Assigned task
Copy out the entries that follow exactly, leaving every picture behind.

○ ○ ○ ○

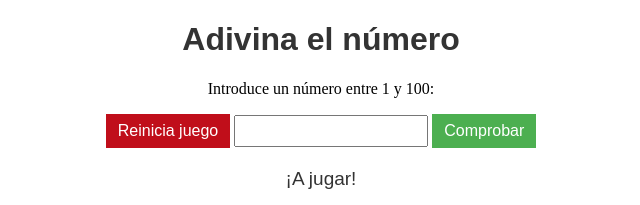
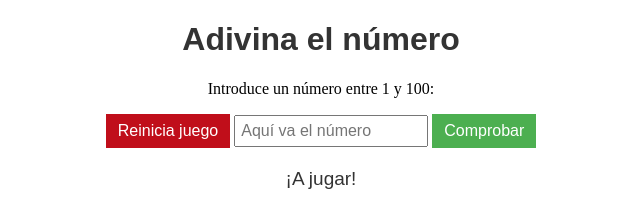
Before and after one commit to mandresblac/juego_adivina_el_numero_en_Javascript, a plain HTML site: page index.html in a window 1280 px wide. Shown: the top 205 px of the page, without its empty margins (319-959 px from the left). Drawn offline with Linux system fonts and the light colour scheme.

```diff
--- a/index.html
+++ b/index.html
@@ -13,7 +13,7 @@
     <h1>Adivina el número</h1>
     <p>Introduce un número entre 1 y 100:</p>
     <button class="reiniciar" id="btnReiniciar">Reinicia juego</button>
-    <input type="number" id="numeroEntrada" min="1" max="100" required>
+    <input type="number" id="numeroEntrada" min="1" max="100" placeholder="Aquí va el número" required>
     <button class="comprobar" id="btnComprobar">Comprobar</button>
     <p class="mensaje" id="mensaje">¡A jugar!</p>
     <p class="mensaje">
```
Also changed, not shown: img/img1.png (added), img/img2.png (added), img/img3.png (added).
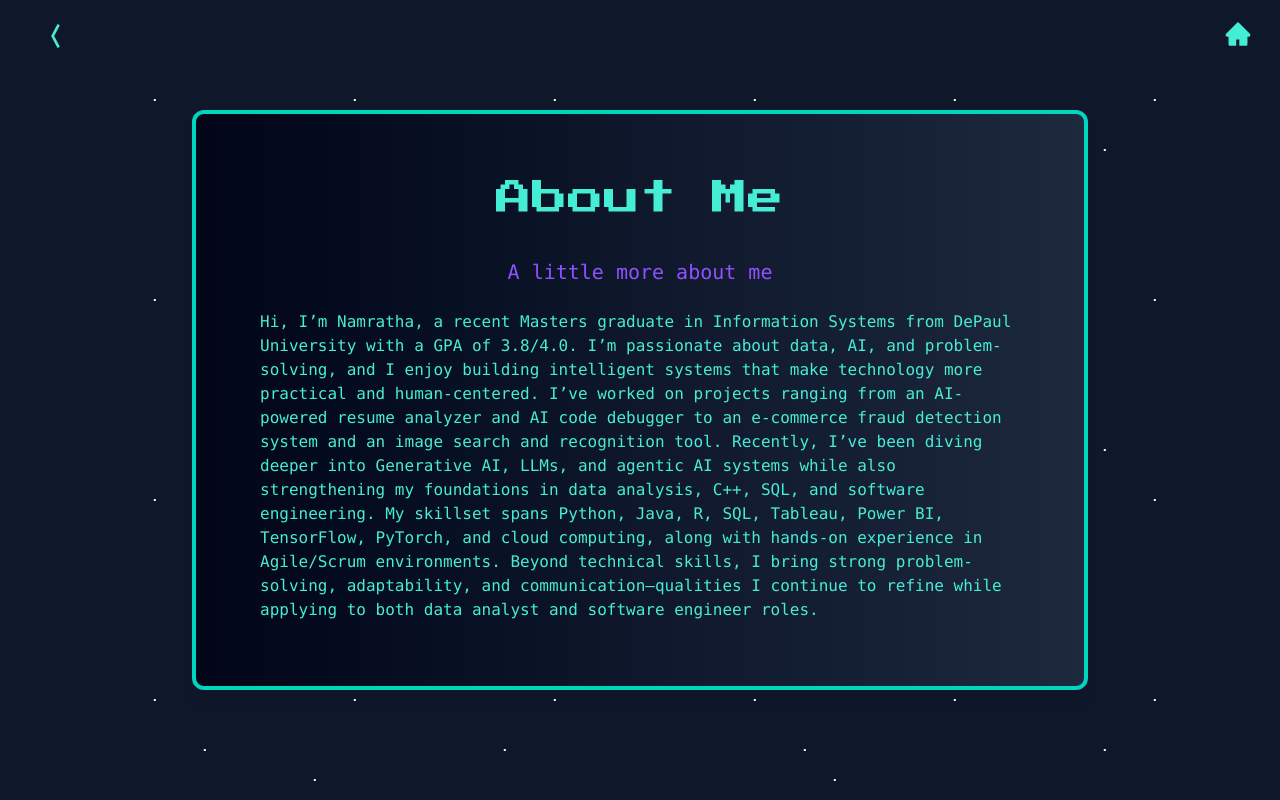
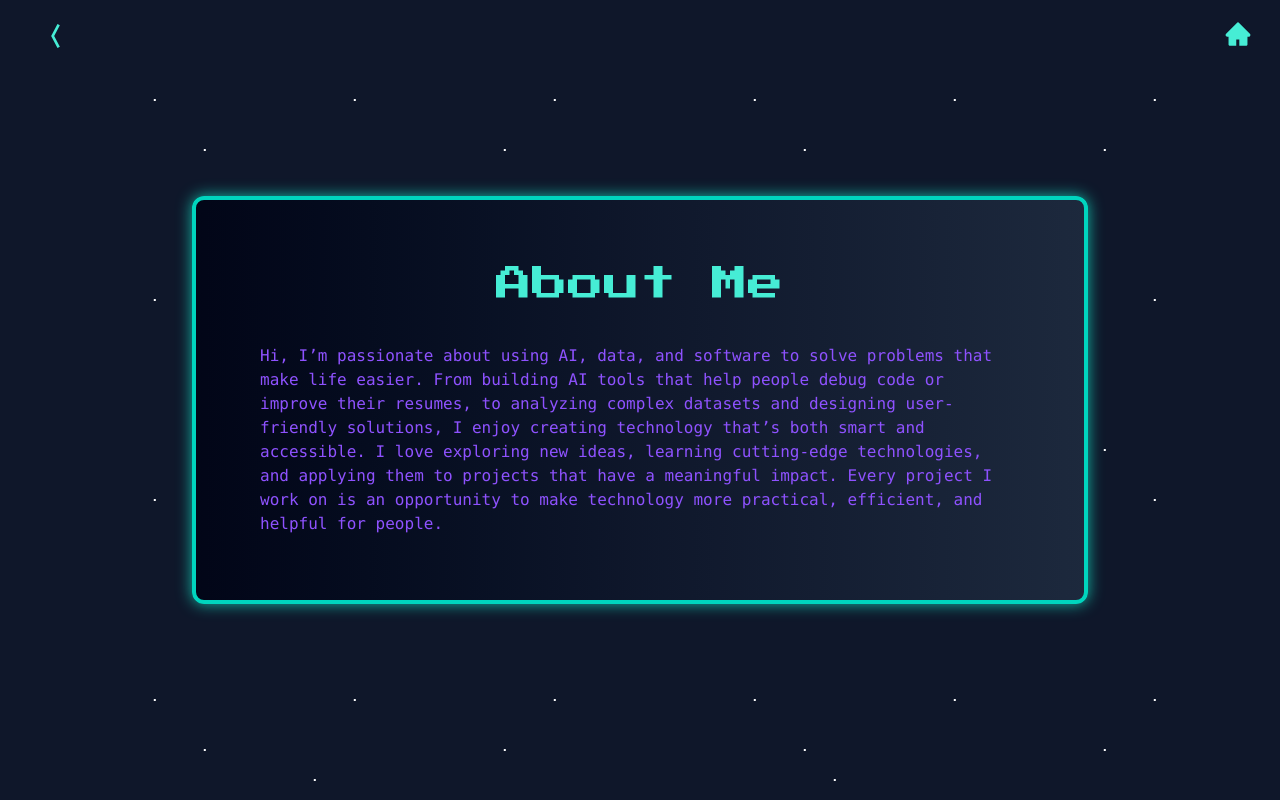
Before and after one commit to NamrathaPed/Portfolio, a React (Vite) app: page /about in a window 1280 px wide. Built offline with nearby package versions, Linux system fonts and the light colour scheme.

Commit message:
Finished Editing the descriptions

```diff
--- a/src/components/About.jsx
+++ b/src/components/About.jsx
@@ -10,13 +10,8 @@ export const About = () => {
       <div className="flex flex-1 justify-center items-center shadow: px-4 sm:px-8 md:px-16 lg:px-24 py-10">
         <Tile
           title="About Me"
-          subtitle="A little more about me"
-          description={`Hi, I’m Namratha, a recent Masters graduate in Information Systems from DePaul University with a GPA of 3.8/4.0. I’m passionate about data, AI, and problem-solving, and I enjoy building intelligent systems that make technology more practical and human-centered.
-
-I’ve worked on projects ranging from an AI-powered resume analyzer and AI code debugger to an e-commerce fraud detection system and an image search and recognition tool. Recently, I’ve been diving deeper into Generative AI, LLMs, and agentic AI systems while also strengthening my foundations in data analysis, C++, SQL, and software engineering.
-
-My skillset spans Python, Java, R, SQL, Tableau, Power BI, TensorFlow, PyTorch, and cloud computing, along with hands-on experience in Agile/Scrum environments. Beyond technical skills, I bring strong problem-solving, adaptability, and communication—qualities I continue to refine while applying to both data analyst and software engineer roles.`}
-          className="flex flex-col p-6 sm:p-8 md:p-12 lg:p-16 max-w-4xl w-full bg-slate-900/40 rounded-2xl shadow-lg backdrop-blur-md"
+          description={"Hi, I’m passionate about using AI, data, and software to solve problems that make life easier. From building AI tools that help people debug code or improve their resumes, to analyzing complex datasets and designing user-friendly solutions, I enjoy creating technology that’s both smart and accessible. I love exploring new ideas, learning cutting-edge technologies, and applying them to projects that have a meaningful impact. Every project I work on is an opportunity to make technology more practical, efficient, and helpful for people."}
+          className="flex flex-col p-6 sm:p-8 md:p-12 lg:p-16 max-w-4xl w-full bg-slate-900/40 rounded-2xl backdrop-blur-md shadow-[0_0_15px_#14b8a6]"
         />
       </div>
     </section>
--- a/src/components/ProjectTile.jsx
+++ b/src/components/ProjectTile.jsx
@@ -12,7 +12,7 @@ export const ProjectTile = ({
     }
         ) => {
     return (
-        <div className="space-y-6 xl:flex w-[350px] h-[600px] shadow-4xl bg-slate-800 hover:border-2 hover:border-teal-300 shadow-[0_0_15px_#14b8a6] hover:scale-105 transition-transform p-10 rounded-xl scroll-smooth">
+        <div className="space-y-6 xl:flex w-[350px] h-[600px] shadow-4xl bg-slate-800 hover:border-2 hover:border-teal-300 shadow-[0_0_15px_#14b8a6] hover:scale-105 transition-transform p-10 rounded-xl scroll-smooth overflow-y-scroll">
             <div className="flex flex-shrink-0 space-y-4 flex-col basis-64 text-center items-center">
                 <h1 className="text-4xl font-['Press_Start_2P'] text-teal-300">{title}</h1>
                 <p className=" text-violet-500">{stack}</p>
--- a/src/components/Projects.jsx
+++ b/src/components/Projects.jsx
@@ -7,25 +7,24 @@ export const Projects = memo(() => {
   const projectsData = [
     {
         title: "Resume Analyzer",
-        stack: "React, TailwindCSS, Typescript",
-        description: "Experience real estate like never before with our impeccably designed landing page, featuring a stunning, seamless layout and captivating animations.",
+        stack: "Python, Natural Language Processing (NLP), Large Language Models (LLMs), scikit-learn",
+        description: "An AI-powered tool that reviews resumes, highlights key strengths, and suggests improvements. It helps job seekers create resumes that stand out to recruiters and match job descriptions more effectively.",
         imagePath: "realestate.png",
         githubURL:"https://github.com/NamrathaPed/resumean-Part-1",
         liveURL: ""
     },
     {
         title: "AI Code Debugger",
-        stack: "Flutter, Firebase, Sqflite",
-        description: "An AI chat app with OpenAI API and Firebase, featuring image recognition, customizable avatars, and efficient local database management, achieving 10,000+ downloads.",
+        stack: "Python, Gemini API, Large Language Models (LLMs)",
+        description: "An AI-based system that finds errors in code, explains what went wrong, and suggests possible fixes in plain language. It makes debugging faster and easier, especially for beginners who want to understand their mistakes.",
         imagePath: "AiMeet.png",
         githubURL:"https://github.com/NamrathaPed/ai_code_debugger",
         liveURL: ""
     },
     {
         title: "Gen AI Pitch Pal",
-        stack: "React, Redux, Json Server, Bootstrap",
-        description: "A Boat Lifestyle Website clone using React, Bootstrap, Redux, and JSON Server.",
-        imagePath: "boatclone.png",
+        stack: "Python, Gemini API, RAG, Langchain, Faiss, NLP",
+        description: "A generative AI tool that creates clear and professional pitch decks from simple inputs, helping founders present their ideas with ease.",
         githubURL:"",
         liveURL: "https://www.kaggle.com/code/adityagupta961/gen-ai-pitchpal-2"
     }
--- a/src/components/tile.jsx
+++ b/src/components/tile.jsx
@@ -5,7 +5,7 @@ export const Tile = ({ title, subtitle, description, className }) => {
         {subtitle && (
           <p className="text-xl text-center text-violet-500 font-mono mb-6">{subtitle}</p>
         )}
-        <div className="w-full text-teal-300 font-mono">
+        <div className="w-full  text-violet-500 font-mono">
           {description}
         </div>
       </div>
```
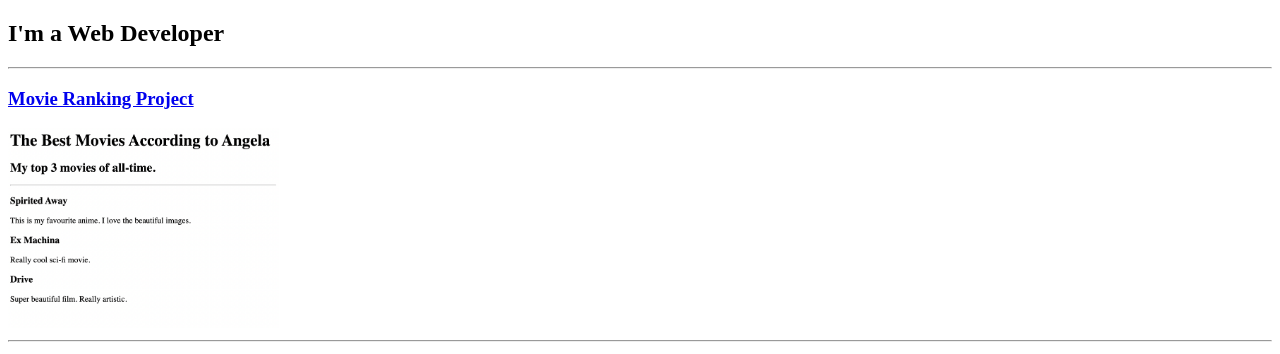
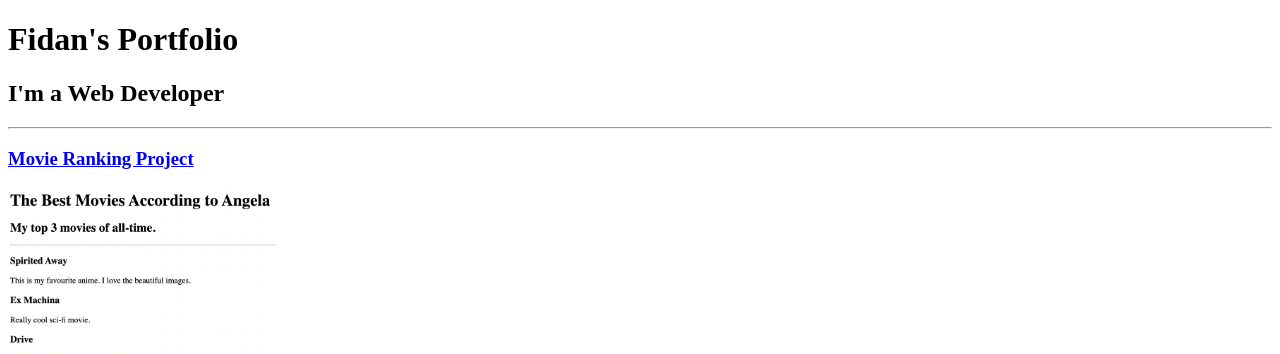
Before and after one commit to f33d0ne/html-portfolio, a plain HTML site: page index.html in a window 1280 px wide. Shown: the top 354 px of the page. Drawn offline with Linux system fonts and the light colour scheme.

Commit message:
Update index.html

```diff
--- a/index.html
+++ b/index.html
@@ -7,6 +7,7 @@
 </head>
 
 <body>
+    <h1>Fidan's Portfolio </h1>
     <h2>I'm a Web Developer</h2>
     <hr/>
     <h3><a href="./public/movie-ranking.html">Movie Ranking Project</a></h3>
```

○ ○ ○ ○

Exercise result
Before and after one commit to mandresblac/juego_adivina_el_numero_en_Javascript, a plain HTML site: page index.html in a window 1280 px wide. Shown: the top 205 px of the page, without its empty margins (319-959 px from the left). Drawn offline with Linux system fonts and the light colour scheme.

```diff
--- a/index.html
+++ b/index.html
@@ -13,7 +13,7 @@
     <h1>Adivina el número</h1>
     <p>Introduce un número entre 1 y 100:</p>
     <button class="reiniciar" id="btnReiniciar">Reinicia juego</button>
-    <input type="number" id="numeroEntrada" min="1" max="100" required>
+    <input type="number" id="numeroEntrada" min="1" max="100" placeholder="Aquí va el número" required>
     <button class="comprobar" id="btnComprobar">Comprobar</button>
     <p class="mensaje" id="mensaje">¡A jugar!</p>
     <p class="mensaje">
```
Also changed, not shown: img/img1.png (added), img/img2.png (added), img/img3.png (added).
Before and after one commit to NamrathaPed/Portfolio, a React (Vite) app: page /about in a window 1280 px wide. Built offline with nearby package versions, Linux system fonts and the light colour scheme.

Commit message:
Finished Editing the descriptions

```diff
--- a/src/components/About.jsx
+++ b/src/components/About.jsx
@@ -10,13 +10,8 @@ export const About = () => {
       <div className="flex flex-1 justify-center items-center shadow: px-4 sm:px-8 md:px-16 lg:px-24 py-10">
         <Tile
           title="About Me"
-          subtitle="A little more about me"
-          description={`Hi, I’m Namratha, a recent Masters graduate in Information Systems from DePaul University with a GPA of 3.8/4.0. I’m passionate about data, AI, and problem-solving, and I enjoy building intelligent systems that make technology more practical and human-centered.
-
-I’ve worked on projects ranging from an AI-powered resume analyzer and AI code debugger to an e-commerce fraud detection system and an image search and recognition tool. Recently, I’ve been diving deeper into Generative AI, LLMs, and agentic AI systems while also strengthening my foundations in data analysis, C++, SQL, and software engineering.
-
-My skillset spans Python, Java, R, SQL, Tableau, Power BI, TensorFlow, PyTorch, and cloud computing, along with hands-on experience in Agile/Scrum environments. Beyond technical skills, I bring strong problem-solving, adaptability, and communication—qualities I continue to refine while applying to both data analyst and software engineer roles.`}
-          className="flex flex-col p-6 sm:p-8 md:p-12 lg:p-16 max-w-4xl w-full bg-slate-900/40 rounded-2xl shadow-lg backdrop-blur-md"
+          description={"Hi, I’m passionate about using AI, data, and software to solve problems that make life easier. From building AI tools that help people debug code or improve their resumes, to analyzing complex datasets and designing user-friendly solutions, I enjoy creating technology that’s both smart and accessible. I love exploring new ideas, learning cutting-edge technologies, and applying them to projects that have a meaningful impact. Every project I work on is an opportunity to make technology more practical, efficient, and helpful for people."}
+          className="flex flex-col p-6 sm:p-8 md:p-12 lg:p-16 max-w-4xl w-full bg-slate-900/40 rounded-2xl backdrop-blur-md shadow-[0_0_15px_#14b8a6]"
         />
       </div>
     </section>
--- a/src/components/ProjectTile.jsx
+++ b/src/components/ProjectTile.jsx
@@ -12,7 +12,7 @@ export const ProjectTile = ({
     }
         ) => {
     return (
-        <div className="space-y-6 xl:flex w-[350px] h-[600px] shadow-4xl bg-slate-800 hover:border-2 hover:border-teal-300 shadow-[0_0_15px_#14b8a6] hover:scale-105 transition-transform p-10 rounded-xl scroll-smooth">
+        <div className="space-y-6 xl:flex w-[350px] h-[600px] shadow-4xl bg-slate-800 hover:border-2 hover:border-teal-300 shadow-[0_0_15px_#14b8a6] hover:scale-105 transition-transform p-10 rounded-xl scroll-smooth overflow-y-scroll">
             <div className="flex flex-shrink-0 space-y-4 flex-col basis-64 text-center items-center">
                 <h1 className="text-4xl font-['Press_Start_2P'] text-teal-300">{title}</h1>
                 <p className=" text-violet-500">{stack}</p>
--- a/src/components/Projects.jsx
+++ b/src/components/Projects.jsx
@@ -7,25 +7,24 @@ export const Projects = memo(() => {
   const projectsData = [
     {
         title: "Resume Analyzer",
-        stack: "React, TailwindCSS, Typescript",
-        description: "Experience real estate like never before with our impeccably designed landing page, featuring a stunning, seamless layout and captivating animations.",
+        stack: "Python, Natural Language Processing (NLP), Large Language Models (LLMs), scikit-learn",
+        description: "An AI-powered tool that reviews resumes, highlights key strengths, and suggests improvements. It helps job seekers create resumes that stand out to recruiters and match job descriptions more effectively.",
         imagePath: "realestate.png",
         githubURL:"https://github.com/NamrathaPed/resumean-Part-1",
         liveURL: ""
     },
     {
         title: "AI Code Debugger",
-        stack: "Flutter, Firebase, Sqflite",
-        description: "An AI chat app with OpenAI API and Firebase, featuring image recognition, customizable avatars, and efficient local database management, achieving 10,000+ downloads.",
+        stack: "Python, Gemini API, Large Language Models (LLMs)",
+        description: "An AI-based system that finds errors in code, explains what went wrong, and suggests possible fixes in plain language. It makes debugging faster and easier, especially for beginners who want to understand their mistakes.",
         imagePath: "AiMeet.png",
         githubURL:"https://github.com/NamrathaPed/ai_code_debugger",
         liveURL: ""
     },
     {
         title: "Gen AI Pitch Pal",
-        stack: "React, Redux, Json Server, Bootstrap",
-        description: "A Boat Lifestyle Website clone using React, Bootstrap, Redux, and JSON Server.",
-        imagePath: "boatclone.png",
+        stack: "Python, Gemini API, RAG, Langchain, Faiss, NLP",
+        description: "A generative AI tool that creates clear and professional pitch decks from simple inputs, helping founders present their ideas with ease.",
         githubURL:"",
         liveURL: "https://www.kaggle.com/code/adityagupta961/gen-ai-pitchpal-2"
     }
--- a/src/components/tile.jsx
+++ b/src/components/tile.jsx
@@ -5,7 +5,7 @@ export const Tile = ({ title, subtitle, description, className }) => {
         {subtitle && (
           <p className="text-xl text-center text-violet-500 font-mono mb-6">{subtitle}</p>
         )}
-        <div className="w-full text-teal-300 font-mono">
+        <div className="w-full  text-violet-500 font-mono">
           {description}
         </div>
       </div>
```
Before and after one commit to f33d0ne/html-portfolio, a plain HTML site: page index.html in a window 1280 px wide. Shown: the top 354 px of the page. Drawn offline with Linux system fonts and the light colour scheme.

Commit message:
Update index.html

```diff
--- a/index.html
+++ b/index.html
@@ -7,6 +7,7 @@
 </head>
 
 <body>
+    <h1>Fidan's Portfolio </h1>
     <h2>I'm a Web Developer</h2>
     <hr/>
     <h3><a href="./public/movie-ranking.html">Movie Ranking Project</a></h3>
```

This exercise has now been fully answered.